### [About this task]
State the number of lines that hold "else" in the records below, with no other words.

Change detection data:
****
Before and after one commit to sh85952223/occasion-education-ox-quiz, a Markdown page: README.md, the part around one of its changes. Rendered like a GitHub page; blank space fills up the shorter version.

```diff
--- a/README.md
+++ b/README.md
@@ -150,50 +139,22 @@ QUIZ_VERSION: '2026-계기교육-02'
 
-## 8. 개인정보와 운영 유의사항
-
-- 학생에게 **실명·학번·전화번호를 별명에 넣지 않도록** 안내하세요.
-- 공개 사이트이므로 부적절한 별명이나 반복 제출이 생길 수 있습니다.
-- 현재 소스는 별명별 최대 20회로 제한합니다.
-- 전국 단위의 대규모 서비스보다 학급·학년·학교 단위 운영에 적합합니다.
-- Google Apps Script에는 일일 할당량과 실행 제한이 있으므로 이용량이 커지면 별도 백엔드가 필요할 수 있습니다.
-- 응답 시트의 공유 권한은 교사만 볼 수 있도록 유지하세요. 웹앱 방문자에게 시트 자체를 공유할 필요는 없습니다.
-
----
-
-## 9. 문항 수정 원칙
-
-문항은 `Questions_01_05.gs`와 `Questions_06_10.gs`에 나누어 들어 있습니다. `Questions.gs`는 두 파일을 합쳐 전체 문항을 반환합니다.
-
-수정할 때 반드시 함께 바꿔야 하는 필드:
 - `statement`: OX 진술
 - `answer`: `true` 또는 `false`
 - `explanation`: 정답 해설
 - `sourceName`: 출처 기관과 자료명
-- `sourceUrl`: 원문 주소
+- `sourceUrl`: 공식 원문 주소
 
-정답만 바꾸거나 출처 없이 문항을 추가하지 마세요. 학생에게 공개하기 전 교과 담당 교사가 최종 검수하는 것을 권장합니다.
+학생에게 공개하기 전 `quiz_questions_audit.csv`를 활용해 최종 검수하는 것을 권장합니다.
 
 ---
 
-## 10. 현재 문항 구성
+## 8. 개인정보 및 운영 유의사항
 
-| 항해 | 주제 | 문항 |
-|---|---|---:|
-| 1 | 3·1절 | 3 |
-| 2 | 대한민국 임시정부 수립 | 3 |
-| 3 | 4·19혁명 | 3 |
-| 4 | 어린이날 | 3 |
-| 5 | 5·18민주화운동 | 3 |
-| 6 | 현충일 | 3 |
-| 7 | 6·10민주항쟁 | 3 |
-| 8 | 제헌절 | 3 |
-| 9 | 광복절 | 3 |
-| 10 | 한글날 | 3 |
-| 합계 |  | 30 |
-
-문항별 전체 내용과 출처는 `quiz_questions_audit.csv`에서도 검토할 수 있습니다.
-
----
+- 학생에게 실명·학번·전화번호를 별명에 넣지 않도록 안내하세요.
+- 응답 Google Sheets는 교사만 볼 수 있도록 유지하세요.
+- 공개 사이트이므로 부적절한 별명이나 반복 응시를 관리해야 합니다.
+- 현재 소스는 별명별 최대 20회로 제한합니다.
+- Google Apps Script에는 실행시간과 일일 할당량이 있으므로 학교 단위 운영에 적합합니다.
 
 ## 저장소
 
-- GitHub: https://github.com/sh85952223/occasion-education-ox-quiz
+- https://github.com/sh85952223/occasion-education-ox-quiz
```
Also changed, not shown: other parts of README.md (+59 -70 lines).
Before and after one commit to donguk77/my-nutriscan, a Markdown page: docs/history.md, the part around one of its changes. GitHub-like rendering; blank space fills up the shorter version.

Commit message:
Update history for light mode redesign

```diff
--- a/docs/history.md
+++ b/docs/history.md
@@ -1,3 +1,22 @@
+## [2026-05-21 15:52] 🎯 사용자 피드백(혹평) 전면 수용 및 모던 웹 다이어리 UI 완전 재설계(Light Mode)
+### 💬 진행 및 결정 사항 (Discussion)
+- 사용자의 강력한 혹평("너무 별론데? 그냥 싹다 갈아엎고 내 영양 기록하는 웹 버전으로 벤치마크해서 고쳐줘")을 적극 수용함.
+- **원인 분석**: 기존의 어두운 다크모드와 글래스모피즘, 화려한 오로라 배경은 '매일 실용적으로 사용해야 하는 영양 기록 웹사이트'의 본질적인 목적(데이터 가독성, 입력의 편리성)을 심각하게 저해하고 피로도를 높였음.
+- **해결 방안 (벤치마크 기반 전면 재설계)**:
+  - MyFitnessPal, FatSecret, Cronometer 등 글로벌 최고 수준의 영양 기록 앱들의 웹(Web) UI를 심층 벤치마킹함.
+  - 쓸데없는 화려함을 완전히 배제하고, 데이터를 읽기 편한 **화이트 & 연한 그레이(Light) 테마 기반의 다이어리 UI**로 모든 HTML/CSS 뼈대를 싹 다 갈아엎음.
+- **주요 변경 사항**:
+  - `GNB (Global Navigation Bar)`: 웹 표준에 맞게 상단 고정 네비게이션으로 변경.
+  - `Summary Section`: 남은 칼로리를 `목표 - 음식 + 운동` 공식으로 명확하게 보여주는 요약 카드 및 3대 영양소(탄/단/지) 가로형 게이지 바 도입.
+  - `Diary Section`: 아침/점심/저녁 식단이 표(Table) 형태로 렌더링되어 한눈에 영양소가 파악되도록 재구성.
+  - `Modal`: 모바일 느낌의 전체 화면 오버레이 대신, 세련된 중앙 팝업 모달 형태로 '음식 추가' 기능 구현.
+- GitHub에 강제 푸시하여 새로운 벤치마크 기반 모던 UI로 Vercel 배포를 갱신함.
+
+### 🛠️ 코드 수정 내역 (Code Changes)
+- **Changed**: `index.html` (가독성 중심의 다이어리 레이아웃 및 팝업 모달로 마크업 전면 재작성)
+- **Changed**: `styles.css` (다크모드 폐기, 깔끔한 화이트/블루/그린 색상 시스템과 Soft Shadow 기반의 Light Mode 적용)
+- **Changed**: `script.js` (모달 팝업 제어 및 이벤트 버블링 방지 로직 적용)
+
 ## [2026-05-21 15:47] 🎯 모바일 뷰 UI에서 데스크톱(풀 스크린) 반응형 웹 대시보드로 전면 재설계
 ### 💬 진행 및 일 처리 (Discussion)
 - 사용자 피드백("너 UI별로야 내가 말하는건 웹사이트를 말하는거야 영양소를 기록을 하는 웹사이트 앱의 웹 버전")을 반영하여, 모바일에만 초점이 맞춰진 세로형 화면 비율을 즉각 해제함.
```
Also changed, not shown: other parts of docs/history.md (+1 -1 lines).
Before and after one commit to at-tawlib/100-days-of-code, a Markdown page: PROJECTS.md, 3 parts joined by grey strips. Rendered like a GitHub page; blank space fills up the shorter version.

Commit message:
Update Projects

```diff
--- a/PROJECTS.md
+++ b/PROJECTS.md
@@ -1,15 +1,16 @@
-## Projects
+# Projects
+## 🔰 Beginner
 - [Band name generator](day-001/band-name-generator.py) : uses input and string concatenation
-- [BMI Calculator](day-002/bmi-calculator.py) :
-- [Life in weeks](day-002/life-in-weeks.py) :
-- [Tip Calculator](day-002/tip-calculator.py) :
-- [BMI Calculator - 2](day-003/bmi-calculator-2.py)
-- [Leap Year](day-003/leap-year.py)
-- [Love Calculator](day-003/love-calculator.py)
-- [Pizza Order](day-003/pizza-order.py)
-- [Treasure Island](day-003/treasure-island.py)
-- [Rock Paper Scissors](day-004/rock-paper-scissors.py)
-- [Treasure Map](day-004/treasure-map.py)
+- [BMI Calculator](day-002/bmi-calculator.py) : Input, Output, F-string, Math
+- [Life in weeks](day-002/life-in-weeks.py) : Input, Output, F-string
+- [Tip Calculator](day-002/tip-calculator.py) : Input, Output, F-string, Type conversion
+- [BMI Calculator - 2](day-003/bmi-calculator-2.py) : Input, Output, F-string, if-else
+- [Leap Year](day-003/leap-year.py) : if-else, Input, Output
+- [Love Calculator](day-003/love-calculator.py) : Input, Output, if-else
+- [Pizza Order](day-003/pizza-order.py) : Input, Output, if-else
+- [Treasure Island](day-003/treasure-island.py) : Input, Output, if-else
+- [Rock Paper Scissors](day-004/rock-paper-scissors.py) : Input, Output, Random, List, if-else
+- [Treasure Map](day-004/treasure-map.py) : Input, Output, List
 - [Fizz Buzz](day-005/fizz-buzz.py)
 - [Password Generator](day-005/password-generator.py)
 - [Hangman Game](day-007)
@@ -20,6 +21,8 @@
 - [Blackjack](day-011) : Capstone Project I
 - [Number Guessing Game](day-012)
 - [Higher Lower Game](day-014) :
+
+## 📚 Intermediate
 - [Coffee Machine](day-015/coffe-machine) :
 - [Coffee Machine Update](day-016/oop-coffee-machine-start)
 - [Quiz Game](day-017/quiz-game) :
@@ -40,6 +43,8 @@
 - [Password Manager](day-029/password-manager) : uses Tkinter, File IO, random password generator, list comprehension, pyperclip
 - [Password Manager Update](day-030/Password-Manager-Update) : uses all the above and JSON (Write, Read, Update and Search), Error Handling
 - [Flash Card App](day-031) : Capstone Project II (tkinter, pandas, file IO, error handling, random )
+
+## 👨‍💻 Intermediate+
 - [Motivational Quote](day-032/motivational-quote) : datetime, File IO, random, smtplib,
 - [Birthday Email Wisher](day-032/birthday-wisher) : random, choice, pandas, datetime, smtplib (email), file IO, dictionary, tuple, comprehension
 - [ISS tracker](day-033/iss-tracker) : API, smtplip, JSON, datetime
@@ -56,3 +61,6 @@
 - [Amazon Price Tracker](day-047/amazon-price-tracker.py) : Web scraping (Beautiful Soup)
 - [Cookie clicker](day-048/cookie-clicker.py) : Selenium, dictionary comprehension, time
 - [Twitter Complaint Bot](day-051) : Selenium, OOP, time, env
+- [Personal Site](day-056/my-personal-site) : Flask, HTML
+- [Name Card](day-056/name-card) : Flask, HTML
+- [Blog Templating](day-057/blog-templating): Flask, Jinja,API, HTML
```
****
### [Your solution]
6